Report slams Canada’s post-9/11 security spending
OTTAWA — Canada’s national security spending skyrocketed in the post-9/11 decade and it may be time to start cutting back, said a report released Wednesday by an Ottawa-based think tank.
“The government has created a national security establishment in Canada,” Steven Staples, president of the Ottawa-based Rideau Institute, told a press conference.
“A decade after the attacks of 9/11 it’s time to re-evaluate whether we should continue the high level of national security spending.”
In total, Canada devoted an additional CAN$92 billion (US$93 billion) to keep Canadians safe, the report said.
Canada’s military expenditures have nearly doubled since 2001, when hijacked planes slammed into the twin towers of the World Trade Center in New York, the Pentagon and a field in Pennsylvania.
In the same time period Canada’s spending on security and public safety programs tripled.
The report notes that a new Department of Public Safety and Emergency Preparedness was created in late 2003 mirroring a similar US agency reorganization. The same year, a new Canada Border Services Agency was created. Both moves aimed to better consolidate intelligence and security functions.
Spending by the Royal Canadian Mounted Police doubled in the last decade, and tripled at the Canadian Security Intelligence Service.
Foreign Affairs, which was dominated by trade promotion in the 1990s, took on an increased role in understanding and identifying potential foreign security threats.

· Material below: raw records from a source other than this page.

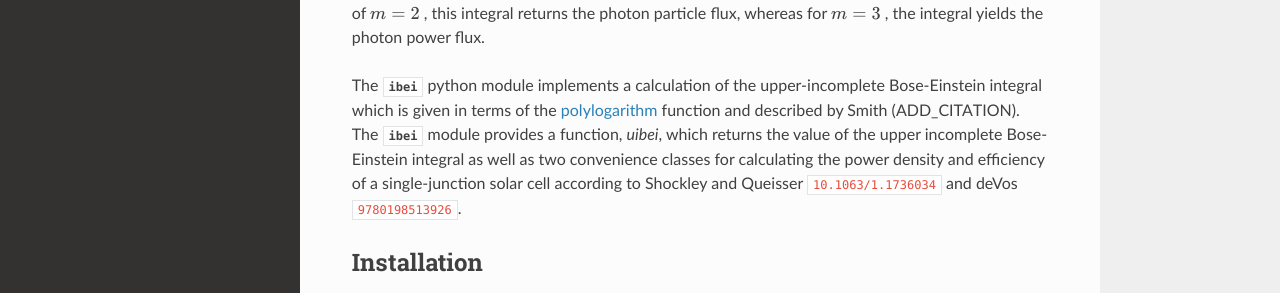
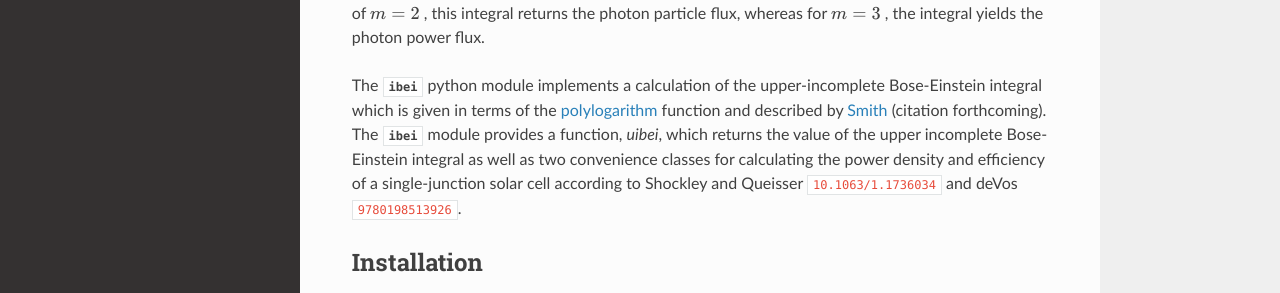
Before and after one commit to jrsmith3/ibei, a Sphinx documentation site: the page built from doc/index.rst, in a window 1280 px wide and 900 px high, scrolled down 412 px. Shown: the part 157-450 px from the top of the window. Built offline with Sphinx 7.4.7 and the Read the Docs theme 2.0.0, drawn with Linux system fonts in a browser that asks for light colours; cross-references to code outside the pages are shown as plain code.

```diff
--- a/doc/index.rst
+++ b/doc/index.rst
@@ -30,11 +30,13 @@ integral returns the photon particle flux, whereas for :math:`m =
 The :mod:`ibei` python module implements a calculation of the
 upper-incomplete Bose-Einstein integral which is given in terms of
 the `polylogarithm <https://en.wikipedia.org/wiki/Polylogarithm>`_
-function and described by Smith (ADD_CITATION). The :mod:`ibei`
-module provides a function, `uibei`, which returns the value of the
-upper incomplete Bose-Einstein integral as well as two convenience
-classes for calculating the power density and efficiency of a
-single-junction solar cell according to Shockley and
+function and described by
+`Smith <https://github.com/jrsmith3/paper-2014-08_incomplete_bose_einstein_integral>`_
+(citation forthcoming). The :mod:`ibei` module provides a function,
+`uibei`, which returns the value of the upper incomplete
+Bose-Einstein integral as well as two convenience classes for
+calculating the power density and efficiency of a single-junction
+solar cell according to Shockley and
 Queisser :cite:`10.1063/1.1736034` and deVos :cite:`9780198513926`.
 
 
```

There was also a renewed focus on Canada’s justice system as more resources were poured into discovering and apprehending potential terrorists and their networks.
“Canadian governments, alarmed by new US border security measures that could impact trade, politically navigated between deeper integration with US military and security priorities, and a wary Canadian public deeply distrustful of US ambitions,” the report said.

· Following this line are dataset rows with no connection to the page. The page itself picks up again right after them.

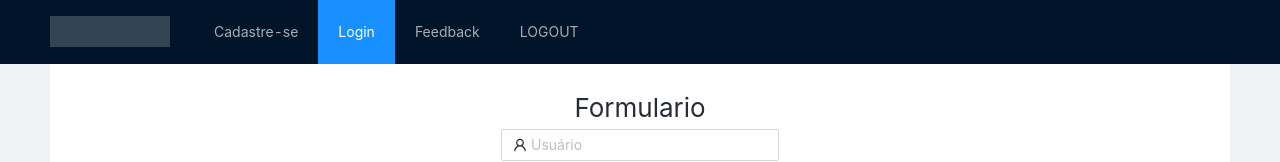
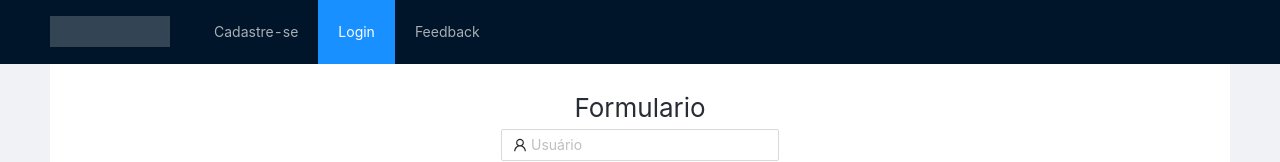
Before and after one commit to joaoluke/user-resgistration, a React (Create React App) app: page / in a window 1280 px wide. Shown: the top 162 px of the page. Built offline with nearby package versions, Linux system fonts and the light colour scheme.

Commit message:
feat: feedback list implementation

```diff
--- a/src/App.js
+++ b/src/App.js
@@ -32,9 +32,9 @@ const App = () => {
               <Menu.Item key="2"><Link to="/">Login</Link></Menu.Item>
 
               <Menu.Item key="3"><Link to="/newFeedbacks">Feedback</Link></Menu.Item>
-             {authenticated && <Menu.Item key="3"><Link to="/users">Usuários</Link></Menu.Item>}
+             {/* {authenticated && <Menu.Item key="3"><Link to="/users">Usuários</Link></Menu.Item>}   */}
              {/* <Menu.Item onClick={()=>{history.push("users")}} >LOGOUT  </Menu.Item> */}
-             <Menu.Item onClick={()=>{setToken("")}} >LOGOUT  </Menu.Item>
+
 
             </Menu>
           </Header>
@@ -68,4 +68,6 @@ const App = () => {
   );
 }
 
+
+
 export default App;
```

“While other countries have been much harder hit by terrorism, Canada has nonetheless committed significant resources since 9/11 to national security. While some may feel that the $92 billion spent … has been worth it, others might argue that the money could have been better spent,” it concludes.
“The real question today is whether or not we should continue this level of expenditure.”
The report did not look at whether the increased spending was appropriate, said Staples, but he commented that when you have such a rapid increase in spending, “there’s going to be waste.”
The report’s author, David Macdonald, said the increased expenditures “may have made sense” after the 9/11 terrorist attacks — but now that Al-Qaeda has largely defeated, its leader Osama bin Laden is dead, and Canada’s Afghanistan combat mission is ended, it may be time to scale it back.